- The provision of electric vehicle rechargers in apartment blocks or other residential areas, where shared private parking is provided, remains challenging due to the lack of dedicated parking and the sharing of costs between residents. The most cost-effective method of installing such infrastructure is during initial construction or when refurbishment work is being carried out.
Ducting Infrastructure is defined in the Energy performance of Buildings Directive as conduits for electric cables and includes all electrical containment for electric cables.
- The proposed amendments to Part L which are required by the Energy Performance of Buildings Directive have been preceded by a comprehensive inter-agency consultation process involving close contact between the Department of Housing, Planning, and Local Government, the Department of Communications, Climate Action and Environment, the Sustainable Energy Authority of Ireland (SEAI), the Office of Public Works, the Department of Education and Skills, the National Standards Authority of Ireland - I.S. 10101 Technical Committee, the Health Services Executive, the National Disability Authority, and key industry stakeholders including Royal Institute of the Architects of Ireland, Construction Industry Federation, Society of Chartered Surveyors of Ireland, Irish Green Building Council, Engineers Ireland, and the Chartered Institute of Building Services Engineers.
- These proposed regulations will amend Part L (Conservation of Fuel and Energy) of the Second Schedule to the Building Regulations applicable to both dwellings and buildings other than dwellings. They will fulfil requirements under the Energy Performance of Buildings Directive (EPBD) relating to the requirement to install appropriate infrastructure for the recharging of electric vehicles. Certain proposals exceed the Directive’s requirements:
- For multi-unit residential buildings (apartment buildings) to ensure the installation of ducting infrastructure for every parking space (the Directive’s requirement was for buildings with more than 10 parking spaces).
- The requirement for the installation within the property boundary of new dwelling houses with a car parking space, of infrastructure to enable the installation of a recharging point for electric vehicles.
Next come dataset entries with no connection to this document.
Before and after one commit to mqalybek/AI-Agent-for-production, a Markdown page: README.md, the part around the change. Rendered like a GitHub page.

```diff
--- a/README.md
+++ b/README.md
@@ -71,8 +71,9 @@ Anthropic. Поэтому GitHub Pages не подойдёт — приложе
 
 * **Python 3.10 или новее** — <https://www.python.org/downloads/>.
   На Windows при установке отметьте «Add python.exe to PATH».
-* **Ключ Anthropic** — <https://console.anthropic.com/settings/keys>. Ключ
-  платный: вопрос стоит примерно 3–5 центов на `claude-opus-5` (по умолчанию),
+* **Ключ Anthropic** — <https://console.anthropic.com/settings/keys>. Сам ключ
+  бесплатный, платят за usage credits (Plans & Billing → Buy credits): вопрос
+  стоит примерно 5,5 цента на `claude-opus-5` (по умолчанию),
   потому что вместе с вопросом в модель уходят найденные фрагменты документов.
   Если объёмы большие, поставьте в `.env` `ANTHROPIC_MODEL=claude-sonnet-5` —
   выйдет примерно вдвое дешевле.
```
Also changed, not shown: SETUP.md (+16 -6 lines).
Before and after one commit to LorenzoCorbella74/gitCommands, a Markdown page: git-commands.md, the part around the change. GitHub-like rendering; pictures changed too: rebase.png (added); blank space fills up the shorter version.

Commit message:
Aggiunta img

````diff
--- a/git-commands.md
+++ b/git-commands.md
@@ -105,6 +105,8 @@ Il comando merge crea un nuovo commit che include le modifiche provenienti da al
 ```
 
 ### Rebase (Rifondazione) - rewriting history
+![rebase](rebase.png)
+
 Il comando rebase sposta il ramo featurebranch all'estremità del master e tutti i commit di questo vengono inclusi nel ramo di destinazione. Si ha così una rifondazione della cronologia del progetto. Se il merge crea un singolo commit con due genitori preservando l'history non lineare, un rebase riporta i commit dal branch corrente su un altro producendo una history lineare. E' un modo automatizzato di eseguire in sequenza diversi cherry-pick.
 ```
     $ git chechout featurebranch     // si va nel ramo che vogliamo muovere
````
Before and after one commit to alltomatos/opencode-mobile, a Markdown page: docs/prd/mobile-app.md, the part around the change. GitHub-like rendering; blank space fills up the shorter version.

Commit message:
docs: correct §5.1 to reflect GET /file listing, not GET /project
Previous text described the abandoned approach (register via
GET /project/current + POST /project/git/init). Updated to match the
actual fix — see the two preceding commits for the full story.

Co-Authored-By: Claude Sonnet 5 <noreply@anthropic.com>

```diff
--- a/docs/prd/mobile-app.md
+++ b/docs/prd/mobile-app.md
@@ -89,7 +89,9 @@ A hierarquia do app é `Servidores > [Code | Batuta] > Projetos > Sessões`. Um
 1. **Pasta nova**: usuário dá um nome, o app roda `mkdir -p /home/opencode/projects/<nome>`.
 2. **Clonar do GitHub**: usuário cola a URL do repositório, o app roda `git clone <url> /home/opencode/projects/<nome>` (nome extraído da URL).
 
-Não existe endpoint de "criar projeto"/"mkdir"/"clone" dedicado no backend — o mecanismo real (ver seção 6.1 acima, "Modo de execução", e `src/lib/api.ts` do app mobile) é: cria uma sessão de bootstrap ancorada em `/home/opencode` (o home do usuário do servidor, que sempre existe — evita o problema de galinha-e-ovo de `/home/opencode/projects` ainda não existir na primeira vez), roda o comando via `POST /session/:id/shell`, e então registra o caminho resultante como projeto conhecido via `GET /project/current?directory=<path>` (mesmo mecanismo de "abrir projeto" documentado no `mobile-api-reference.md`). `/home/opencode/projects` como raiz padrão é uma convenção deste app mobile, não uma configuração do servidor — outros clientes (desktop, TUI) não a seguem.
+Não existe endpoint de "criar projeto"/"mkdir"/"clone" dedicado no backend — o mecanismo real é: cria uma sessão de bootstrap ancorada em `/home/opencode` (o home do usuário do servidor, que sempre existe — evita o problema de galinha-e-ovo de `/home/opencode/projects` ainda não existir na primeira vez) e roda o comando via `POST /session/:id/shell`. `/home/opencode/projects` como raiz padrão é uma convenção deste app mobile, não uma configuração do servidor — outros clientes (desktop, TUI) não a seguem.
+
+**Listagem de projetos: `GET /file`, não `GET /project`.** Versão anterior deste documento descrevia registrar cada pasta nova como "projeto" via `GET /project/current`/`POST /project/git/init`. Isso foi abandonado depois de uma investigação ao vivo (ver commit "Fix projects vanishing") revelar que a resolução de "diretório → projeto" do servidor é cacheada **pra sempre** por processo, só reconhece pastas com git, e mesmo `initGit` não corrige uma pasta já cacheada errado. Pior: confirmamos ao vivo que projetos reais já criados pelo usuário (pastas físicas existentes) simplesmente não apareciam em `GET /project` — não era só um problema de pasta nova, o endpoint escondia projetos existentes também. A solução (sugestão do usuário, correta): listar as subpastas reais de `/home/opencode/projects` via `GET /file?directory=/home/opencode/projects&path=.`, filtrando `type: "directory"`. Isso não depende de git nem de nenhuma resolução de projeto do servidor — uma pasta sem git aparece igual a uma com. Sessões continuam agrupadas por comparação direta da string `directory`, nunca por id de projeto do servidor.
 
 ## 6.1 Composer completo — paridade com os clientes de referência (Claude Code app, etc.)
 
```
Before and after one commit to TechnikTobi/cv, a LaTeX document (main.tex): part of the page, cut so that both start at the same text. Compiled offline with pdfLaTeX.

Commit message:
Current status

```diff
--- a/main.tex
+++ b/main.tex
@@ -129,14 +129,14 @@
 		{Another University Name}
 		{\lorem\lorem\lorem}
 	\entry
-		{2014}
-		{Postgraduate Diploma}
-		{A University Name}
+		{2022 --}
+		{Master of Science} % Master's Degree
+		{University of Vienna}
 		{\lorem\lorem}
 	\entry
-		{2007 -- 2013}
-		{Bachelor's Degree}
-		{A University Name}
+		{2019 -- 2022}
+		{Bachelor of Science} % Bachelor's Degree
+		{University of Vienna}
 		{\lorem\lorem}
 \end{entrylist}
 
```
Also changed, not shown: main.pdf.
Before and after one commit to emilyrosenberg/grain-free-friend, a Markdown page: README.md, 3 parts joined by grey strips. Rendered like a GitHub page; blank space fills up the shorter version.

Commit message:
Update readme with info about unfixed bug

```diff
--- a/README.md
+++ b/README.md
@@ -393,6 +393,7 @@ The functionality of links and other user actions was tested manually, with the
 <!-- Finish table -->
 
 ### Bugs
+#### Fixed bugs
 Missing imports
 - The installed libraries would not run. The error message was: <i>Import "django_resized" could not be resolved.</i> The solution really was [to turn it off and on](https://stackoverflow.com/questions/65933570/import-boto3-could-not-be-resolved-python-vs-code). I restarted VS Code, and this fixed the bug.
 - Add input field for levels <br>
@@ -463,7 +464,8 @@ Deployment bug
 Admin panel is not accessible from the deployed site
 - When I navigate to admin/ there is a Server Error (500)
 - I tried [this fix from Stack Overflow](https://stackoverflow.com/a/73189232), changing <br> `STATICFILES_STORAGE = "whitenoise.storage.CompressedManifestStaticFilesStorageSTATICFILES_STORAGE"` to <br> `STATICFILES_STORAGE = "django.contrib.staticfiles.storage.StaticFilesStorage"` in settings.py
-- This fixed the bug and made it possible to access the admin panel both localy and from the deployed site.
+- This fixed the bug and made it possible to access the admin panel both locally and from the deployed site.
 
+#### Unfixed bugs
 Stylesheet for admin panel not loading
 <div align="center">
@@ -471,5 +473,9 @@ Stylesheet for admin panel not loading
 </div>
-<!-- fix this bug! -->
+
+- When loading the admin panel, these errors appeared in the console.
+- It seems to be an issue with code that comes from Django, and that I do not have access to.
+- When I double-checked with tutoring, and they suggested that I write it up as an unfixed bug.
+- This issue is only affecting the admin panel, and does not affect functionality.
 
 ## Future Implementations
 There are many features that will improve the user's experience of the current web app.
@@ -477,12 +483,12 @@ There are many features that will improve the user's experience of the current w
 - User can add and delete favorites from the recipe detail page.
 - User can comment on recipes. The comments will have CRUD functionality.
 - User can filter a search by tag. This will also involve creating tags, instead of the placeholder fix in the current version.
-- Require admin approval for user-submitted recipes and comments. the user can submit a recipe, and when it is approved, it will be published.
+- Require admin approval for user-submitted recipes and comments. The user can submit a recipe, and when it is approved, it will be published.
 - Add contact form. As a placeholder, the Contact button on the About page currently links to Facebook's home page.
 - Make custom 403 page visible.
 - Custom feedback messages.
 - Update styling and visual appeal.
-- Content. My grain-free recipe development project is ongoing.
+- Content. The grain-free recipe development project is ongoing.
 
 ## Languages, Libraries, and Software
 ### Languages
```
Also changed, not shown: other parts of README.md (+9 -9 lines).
- Additional requirements of the Energy Performance of Buildings Directive are also included in this amendment including a requirement for Building Automation and Control systems on existing buildings with heating or air-conditioning systems with an effective rated output of 290kW by 01 Jan 2025.